…the things you love don’t owe you anything – not success, not plaudits, not a decent night’s sleep, nothing. You give them your effort and devotion because they deserve it, because their presence turns a light on in your dim little life and there will never be enough ways to say thank you.
The first assignment in my writing class this week was to make a list of objects from a place where we feel a story unfolded. I chose the apartment I lived in during my junior year of college. Lord knows enough happened there. 1724 W. Kilbourn. Items that made the list include:
books we didn’t read
furniture we didn’t buy
all twin beds (maybe one full bed?)
a bowl of candy corn from Valentine’s Day that lasted well into March
crutches a guy lent me when I hurt my meniscus
ripped-out pages from an art book taped to the walls
a ceiling fan I was afraid to turn on
no clocks — anywhere
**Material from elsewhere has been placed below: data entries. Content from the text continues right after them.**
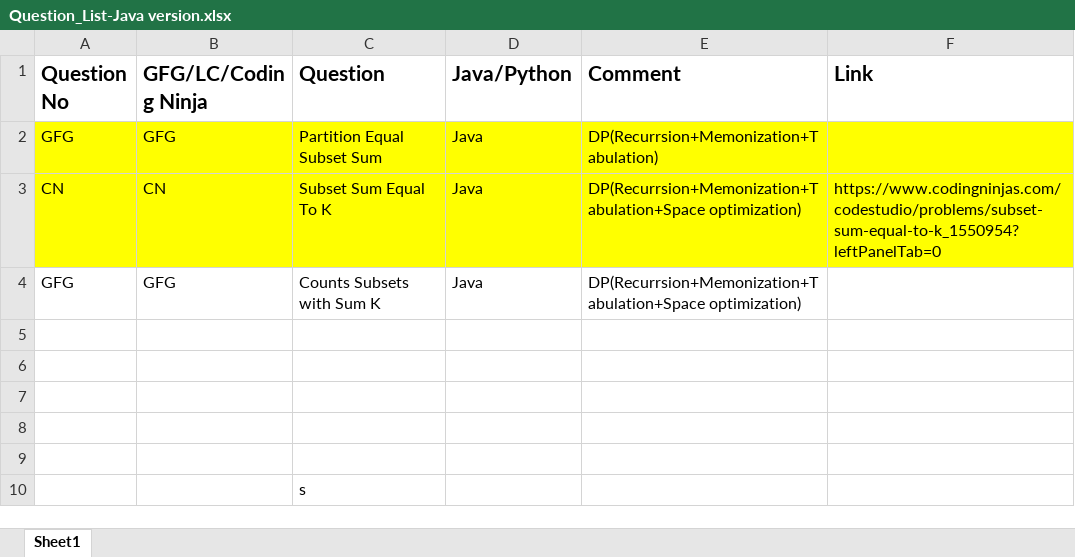
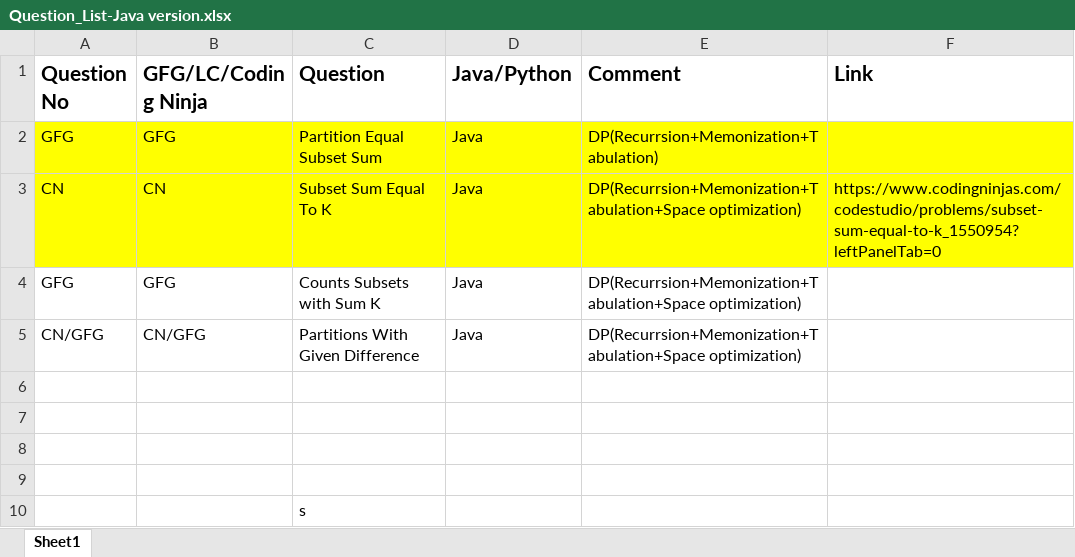
Before and after one commit to ParagNaik2021/Leetcode, an Excel workbook: Dynamic Programming/DP on Subsequences/Question_List-Java version.xlsx, sheet Sheet1, drawn as a sheet; values as stored, in another font and other column widths than the file's, no borders; the diff names each change by its address in the sheet, - before the commit and + after, or states it on an @@ line.

Commit message:
CN. Partitions With Given Difference -->(Memoization, space optimization, tabulation)
CN. Partitions With Given Difference -->(Memoization, space optimization, tabulation)

```diff
--- a/Dynamic Programming/DP on Subsequences/Question_List-Java version.xlsx (sheet Sheet1)
+++ b/Dynamic Programming/DP on Subsequences/Question_List-Java version.xlsx (sheet Sheet1)
-row 5: (empty)
+row 5: CN/GFG | CN/GFG | Partitions With Given Difference | Java | DP(Recurrsion+Memonization+Tabulation+Space optimization)
```
Also changed, not shown: 2 other files.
Practical Magic soundtrack
That place is still crisp as a dollar bill in my memory, which it probably should be, as it was only five years ago. It was a three-story walk-up that, in hindsight, left much to be desired. We thought it was Taj Mahal, though. And the one thing it really had going for it was its back porch. That was its saving grace. We relished that porch.
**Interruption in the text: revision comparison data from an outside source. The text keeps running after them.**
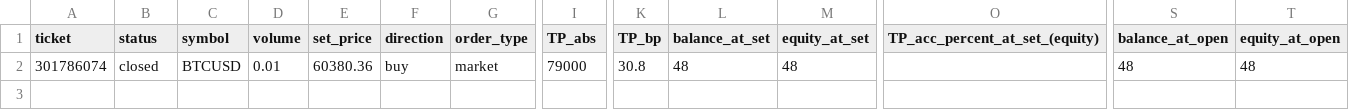
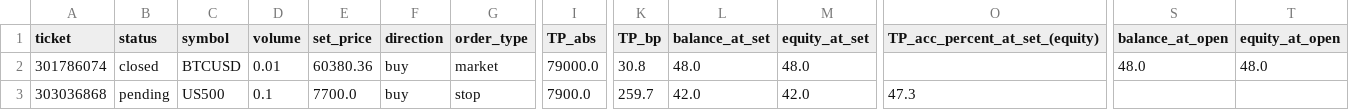
Before and after one commit to Dot9898/Trading-normalizer, a CSV file: data/trades_data.csv, drawn as a sheet; only a part is shown, gaps mark what is left out; rows hold the shown columns only; the diff names each change by its address in the sheet, - before the commit and + after, or states it on an @@ line.

Commit message:
Partial implementation of automatic updates from server

```diff
--- a/data/trades_data.csv
+++ b/data/trades_data.csv
-I2 (TP_abs): 79000
+I2 (TP_abs): 79000.0
-L2 (balance_at_set): 48
+L2 (balance_at_set): 48.0
-M2 (equity_at_set): 48
+M2 (equity_at_set): 48.0
-S2 (balance_at_open): 48
+S2 (balance_at_open): 48.0
-T2 (equity_at_open): 48
+T2 (equity_at_open): 48.0
+row 3: 303036868 | pending | US500 | 0.1 | 7700.0 | buy | stop | 7900.0 | 259.7 | 42.0 | 42.0 | 47.3
```
Also changed, not shown: 2 other files.
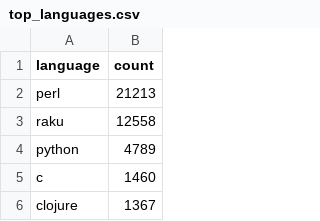
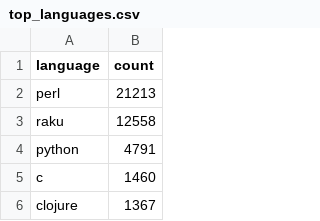
Before and after one commit to manwar/theweeklychallenge, a CSV file: docs/analytics/top_languages.csv, drawn as a sheet; only a part is shown.

```diff
--- a/docs/analytics/top_languages.csv
+++ b/docs/analytics/top_languages.csv
@@ -3,3 +3,3 @@ perl,21213
 raku,12558
-python,4789
+python,4791
 c,1460
```
Also changed, not shown: docs/analytics/growth_by_week.csv, docs/analytics/language_evolution_by_week.csv, 37 other files.
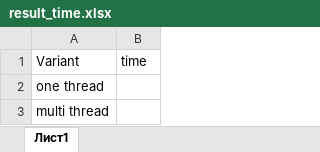
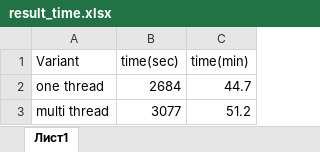
Before and after one commit to popenyuk/zip_lab_part_2, an Excel workbook: result_time.xlsx, sheet Лист1, drawn as a sheet; values as stored, in another font and other column widths than the file's, no borders; removed rows and columns are numbered as before the commit, all else as after; the diff names each change by its address in the sheet, - before the commit and + after, or states it on an @@ line.

```diff
--- a/result_time.xlsx (sheet Лист1)
+++ b/result_time.xlsx (sheet Лист1)
-column B (time), empty
+column B (time(sec)), rows 2-3: 2684 | 3077
+column C (time(min)), rows 2-3: 44.7 | 51.2
```
Also changed, not shown: 1 other file.
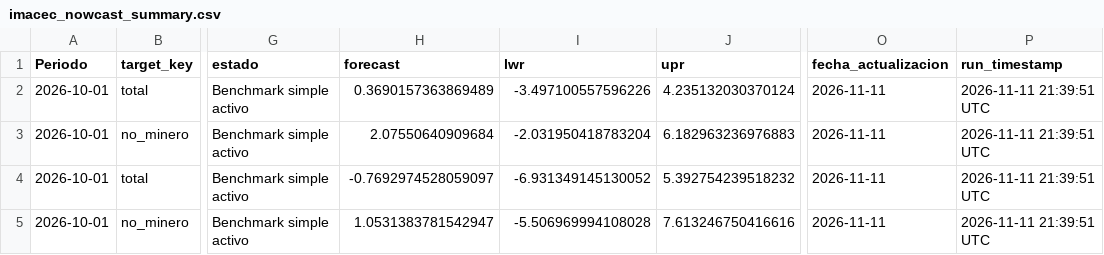
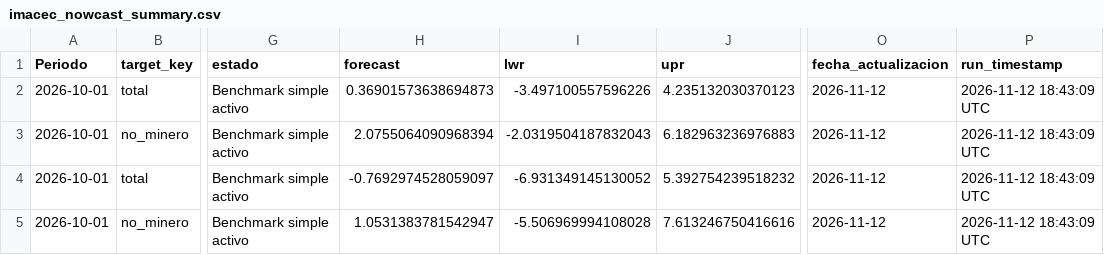
Before and after one commit to mulloav3007/Economics, a CSV file: data/processed/imacec_nowcast_summary.csv, drawn as a sheet; only a part is shown, gaps mark what is left out; the diff names each change by its address in the sheet, - before the commit and + after, or states it on an @@ line.

```diff
--- a/data/processed/imacec_nowcast_summary.csv
+++ b/data/processed/imacec_nowcast_summary.csv
-H2 (forecast): 0.3690157363869489
+H2 (forecast): 0.36901573638694873
-J2 (upr): 4.235132030370124
+J2 (upr): 4.235132030370123
-O2:O5 (fecha_actualizacion): 2026-11-11
+O2:O5 (fecha_actualizacion): 2026-11-12
-P2:P5 (run_timestamp): 2026-11-11 21:39:51 UTC
+P2:P5 (run_timestamp): 2026-11-12 18:43:09 UTC
-H3 (forecast): 2.07550640909684
+H3 (forecast): 2.0755064090968394
-I3 (lwr): -2.031950418783204
+I3 (lwr): -2.0319504187832043
```
Also changed, not shown: data/processed/imacec_model_status.csv, data/processed/imacec_projection.csv, 35 other files.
This picture was taken on that beamed blessing. It was one of the first real spring days after a weird, drab winter. I’m wearing a men’s flannel shirt from Goodwill, laughing at a joke I don’t remember. Moments after that picture was taken, I borrowed my roommate’s Buick, picked up friends and drove to a vegan Southern tavern on the south side. We played Devendra Banhart’s “Lover.” We played it loud. We ate hushpuppies in a pleather booth. We drove back on the Hoan Bridge, and I still remember how much the city — from that angle — looks precisely like home.